Structured diff data:
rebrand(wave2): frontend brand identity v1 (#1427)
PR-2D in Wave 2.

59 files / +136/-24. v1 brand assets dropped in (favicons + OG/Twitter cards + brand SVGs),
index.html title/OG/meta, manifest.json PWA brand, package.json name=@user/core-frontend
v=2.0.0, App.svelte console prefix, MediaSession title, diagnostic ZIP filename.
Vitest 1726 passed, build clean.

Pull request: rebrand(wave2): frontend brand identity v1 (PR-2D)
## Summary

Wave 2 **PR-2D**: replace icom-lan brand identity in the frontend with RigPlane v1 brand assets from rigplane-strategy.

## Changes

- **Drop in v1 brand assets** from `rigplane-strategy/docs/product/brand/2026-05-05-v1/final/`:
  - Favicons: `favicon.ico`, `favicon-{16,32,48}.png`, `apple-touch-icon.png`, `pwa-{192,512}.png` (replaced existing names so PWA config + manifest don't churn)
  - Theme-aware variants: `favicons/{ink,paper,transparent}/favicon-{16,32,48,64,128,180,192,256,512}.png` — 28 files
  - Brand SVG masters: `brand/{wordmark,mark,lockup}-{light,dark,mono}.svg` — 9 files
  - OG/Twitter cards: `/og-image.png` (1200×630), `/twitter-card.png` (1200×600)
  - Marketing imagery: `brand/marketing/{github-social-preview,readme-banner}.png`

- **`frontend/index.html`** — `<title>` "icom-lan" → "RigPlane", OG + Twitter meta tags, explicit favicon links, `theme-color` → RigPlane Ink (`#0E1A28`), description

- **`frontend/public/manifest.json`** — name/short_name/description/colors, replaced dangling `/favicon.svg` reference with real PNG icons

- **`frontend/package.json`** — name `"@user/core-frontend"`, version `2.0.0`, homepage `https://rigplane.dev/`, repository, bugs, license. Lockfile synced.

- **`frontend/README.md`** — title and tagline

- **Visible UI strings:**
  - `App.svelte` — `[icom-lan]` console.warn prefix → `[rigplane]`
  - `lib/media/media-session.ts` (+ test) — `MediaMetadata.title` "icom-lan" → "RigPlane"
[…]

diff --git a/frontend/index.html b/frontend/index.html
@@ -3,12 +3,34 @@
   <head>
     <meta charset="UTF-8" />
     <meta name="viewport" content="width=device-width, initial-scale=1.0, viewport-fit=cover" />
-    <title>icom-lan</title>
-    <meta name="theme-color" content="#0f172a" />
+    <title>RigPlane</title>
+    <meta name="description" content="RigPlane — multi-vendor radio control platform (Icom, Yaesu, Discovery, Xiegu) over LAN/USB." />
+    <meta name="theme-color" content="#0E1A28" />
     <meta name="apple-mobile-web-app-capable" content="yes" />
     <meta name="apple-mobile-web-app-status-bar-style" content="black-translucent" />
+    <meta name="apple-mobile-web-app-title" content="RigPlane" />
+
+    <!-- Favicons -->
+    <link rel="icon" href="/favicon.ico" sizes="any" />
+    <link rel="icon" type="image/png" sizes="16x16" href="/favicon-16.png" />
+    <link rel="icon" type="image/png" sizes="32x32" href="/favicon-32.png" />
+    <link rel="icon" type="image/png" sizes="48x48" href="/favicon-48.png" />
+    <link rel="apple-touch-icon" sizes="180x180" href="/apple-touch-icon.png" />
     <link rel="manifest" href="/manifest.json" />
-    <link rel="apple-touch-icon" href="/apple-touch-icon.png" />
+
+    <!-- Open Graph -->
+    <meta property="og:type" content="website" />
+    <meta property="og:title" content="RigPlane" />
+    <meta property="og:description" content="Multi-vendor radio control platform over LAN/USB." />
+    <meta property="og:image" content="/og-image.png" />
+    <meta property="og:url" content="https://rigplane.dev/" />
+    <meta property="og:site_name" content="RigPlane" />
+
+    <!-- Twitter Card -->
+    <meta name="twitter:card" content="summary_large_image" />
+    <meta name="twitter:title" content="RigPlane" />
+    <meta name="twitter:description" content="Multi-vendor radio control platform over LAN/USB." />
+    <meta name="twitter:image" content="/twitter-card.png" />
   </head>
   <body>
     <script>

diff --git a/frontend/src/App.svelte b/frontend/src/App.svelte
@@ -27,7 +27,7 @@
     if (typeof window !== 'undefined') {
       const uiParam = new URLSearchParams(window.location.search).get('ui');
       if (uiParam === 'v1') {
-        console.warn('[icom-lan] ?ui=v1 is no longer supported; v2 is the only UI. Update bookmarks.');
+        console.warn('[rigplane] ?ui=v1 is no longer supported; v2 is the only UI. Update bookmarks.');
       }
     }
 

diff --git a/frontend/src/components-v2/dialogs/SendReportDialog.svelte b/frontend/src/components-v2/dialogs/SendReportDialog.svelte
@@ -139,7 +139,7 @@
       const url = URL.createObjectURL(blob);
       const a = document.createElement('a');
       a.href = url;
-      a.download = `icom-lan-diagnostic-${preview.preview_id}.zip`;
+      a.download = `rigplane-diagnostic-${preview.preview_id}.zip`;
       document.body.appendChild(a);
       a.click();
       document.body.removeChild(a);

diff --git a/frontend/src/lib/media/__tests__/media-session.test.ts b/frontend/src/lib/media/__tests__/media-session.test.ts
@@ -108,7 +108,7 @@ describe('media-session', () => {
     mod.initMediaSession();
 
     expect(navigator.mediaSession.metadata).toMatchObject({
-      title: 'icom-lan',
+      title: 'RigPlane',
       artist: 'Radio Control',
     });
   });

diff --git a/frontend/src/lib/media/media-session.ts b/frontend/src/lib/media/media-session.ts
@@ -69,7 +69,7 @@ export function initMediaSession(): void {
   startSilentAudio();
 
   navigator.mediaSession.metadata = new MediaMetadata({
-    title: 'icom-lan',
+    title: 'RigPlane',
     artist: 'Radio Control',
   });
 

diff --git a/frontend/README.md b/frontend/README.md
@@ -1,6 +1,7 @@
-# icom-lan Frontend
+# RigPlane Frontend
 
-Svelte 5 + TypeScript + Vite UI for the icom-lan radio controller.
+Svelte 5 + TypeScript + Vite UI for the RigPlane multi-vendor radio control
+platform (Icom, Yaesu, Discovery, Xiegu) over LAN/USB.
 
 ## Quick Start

— ABOUT THIS TASK —
Repeat the data precisely, line by line.

— WRITTEN RESPONSE —
rebrand(wave2): frontend brand identity v1 (#1427)
PR-2D in Wave 2.

59 files / +136/-24. v1 brand assets dropped in (favicons + OG/Twitter cards + brand SVGs),
index.html title/OG/meta, manifest.json PWA brand, package.json name=@user/core-frontend
v=2.0.0, App.svelte console prefix, MediaSession title, diagnostic ZIP filename.
Vitest 1726 passed, build clean.

Pull request: rebrand(wave2): frontend brand identity v1 (PR-2D)
## Summary

Wave 2 **PR-2D**: replace icom-lan brand identity in the frontend with RigPlane v1 brand assets from rigplane-strategy.

## Changes

- **Drop in v1 brand assets** from `rigplane-strategy/docs/product/brand/2026-05-05-v1/final/`:
  - Favicons: `favicon.ico`, `favicon-{16,32,48}.png`, `apple-touch-icon.png`, `pwa-{192,512}.png` (replaced existing names so PWA config + manifest don't churn)
  - Theme-aware variants: `favicons/{ink,paper,transparent}/favicon-{16,32,48,64,128,180,192,256,512}.png` — 28 files
  - Brand SVG masters: `brand/{wordmark,mark,lockup}-{light,dark,mono}.svg` — 9 files
  - OG/Twitter cards: `/og-image.png` (1200×630), `/twitter-card.png` (1200×600)
  - Marketing imagery: `brand/marketing/{github-social-preview,readme-banner}.png`

- **`frontend/index.html`** — `<title>` "icom-lan" → "RigPlane", OG + Twitter meta tags, explicit favicon links, `theme-color` → RigPlane Ink (`#0E1A28`), description

- **`frontend/public/manifest.json`** — name/short_name/description/colors, replaced dangling `/favicon.svg` reference with real PNG icons

- **`frontend/package.json`** — name `"@user/core-frontend"`, version `2.0.0`, homepage `https://rigplane.dev/`, repository, bugs, license. Lockfile synced.

- **`frontend/README.md`** — title and tagline

- **Visible UI strings:**
  - `App.svelte` — `[icom-lan]` console.warn prefix → `[rigplane]`
  - `lib/media/media-session.ts` (+ test) — `MediaMetadata.title` "icom-lan" → "RigPlane"
[…]

diff --git a/frontend/index.html b/frontend/index.html
@@ -3,12 +3,34 @@
   <head>
     <meta charset="UTF-8" />
     <meta name="viewport" content="width=device-width, initial-scale=1.0, viewport-fit=cover" />
-    <title>icom-lan</title>
-    <meta name="theme-color" content="#0f172a" />
+    <title>RigPlane</title>
+    <meta name="description" content="RigPlane — multi-vendor radio control platform (Icom, Yaesu, Discovery, Xiegu) over LAN/USB." />
+    <meta name="theme-color" content="#0E1A28" />
     <meta name="apple-mobile-web-app-capable" content="yes" />
     <meta name="apple-mobile-web-app-status-bar-style" content="black-translucent" />
+    <meta name="apple-mobile-web-app-title" content="RigPlane" />
+
+    <!-- Favicons -->
+    <link rel="icon" href="/favicon.ico" sizes="any" />
+    <link rel="icon" type="image/png" sizes="16x16" href="/favicon-16.png" />
+    <link rel="icon" type="image/png" sizes="32x32" href="/favicon-32.png" />
+    <link rel="icon" type="image/png" sizes="48x48" href="/favicon-48.png" />
+    <link rel="apple-touch-icon" sizes="180x180" href="/apple-touch-icon.png" />
     <link rel="manifest" href="/manifest.json" />
-    <link rel="apple-touch-icon" href="/apple-touch-icon.png" />
+
+    <!-- Open Graph -->
+    <meta property="og:type" content="website" />
+    <meta property="og:title" content="RigPlane" />
+    <meta property="og:description" content="Multi-vendor radio control platform over LAN/USB." />
+    <meta property="og:image" content="/og-image.png" />
+    <meta property="og:url" content="https://rigplane.dev/" />
+    <meta property="og:site_name" content="RigPlane" />
+
+    <!-- Twitter Card -->
+    <meta name="twitter:card" content="summary_large_image" />
+    <meta name="twitter:title" content="RigPlane" />
+    <meta name="twitter:description" content="Multi-vendor radio control platform over LAN/USB." />
+    <meta name="twitter:image" content="/twitter-card.png" />
   </head>
   <body>
     <script>

diff --git a/frontend/src/App.svelte b/frontend/src/App.svelte
@@ -27,7 +27,7 @@
     if (typeof window !== 'undefined') {
       const uiParam = new URLSearchParams(window.location.search).get('ui');
       if (uiParam === 'v1') {
-        console.warn('[icom-lan] ?ui=v1 is no longer supported; v2 is the only UI. Update bookmarks.');
+        console.warn('[rigplane] ?ui=v1 is no longer supported; v2 is the only UI. Update bookmarks.');
       }
     }
 

diff --git a/frontend/src/components-v2/dialogs/SendReportDialog.svelte b/frontend/src/components-v2/dialogs/SendReportDialog.svelte
@@ -139,7 +139,7 @@
       const url = URL.createObjectURL(blob);
       const a = document.createElement('a');
       a.href = url;
-      a.download = `icom-lan-diagnostic-${preview.preview_id}.zip`;
+      a.download = `rigplane-diagnostic-${preview.preview_id}.zip`;
       document.body.appendChild(a);
       a.click();
       document.body.removeChild(a);

diff --git a/frontend/src/lib/media/__tests__/media-session.test.ts b/frontend/src/lib/media/__tests__/media-session.test.ts
@@ -108,7 +108,7 @@ describe('media-session', () => {
     mod.initMediaSession();
 
     expect(navigator.mediaSession.metadata).toMatchObject({
-      title: 'icom-lan',
+      title: 'RigPlane',
       artist: 'Radio Control',
     });
   });

diff --git a/frontend/src/lib/media/media-session.ts b/frontend/src/lib/media/media-session.ts
@@ -69,7 +69,7 @@ export function initMediaSession(): void {
   startSilentAudio();
 
   navigator.mediaSession.metadata = new MediaMetadata({
-    title: 'icom-lan',
+    title: 'RigPlane',
     artist: 'Radio Control',
   });
 

diff --git a/frontend/README.md b/frontend/README.md
@@ -1,6 +1,7 @@
-# icom-lan Frontend
+# RigPlane Frontend
 
-Svelte 5 + TypeScript + Vite UI for the icom-lan radio controller.
+Svelte 5 + TypeScript + Vite UI for the RigPlane multi-vendor radio control
+platform (Icom, Yaesu, Discovery, Xiegu) over LAN/USB.
 
 ## Quick Start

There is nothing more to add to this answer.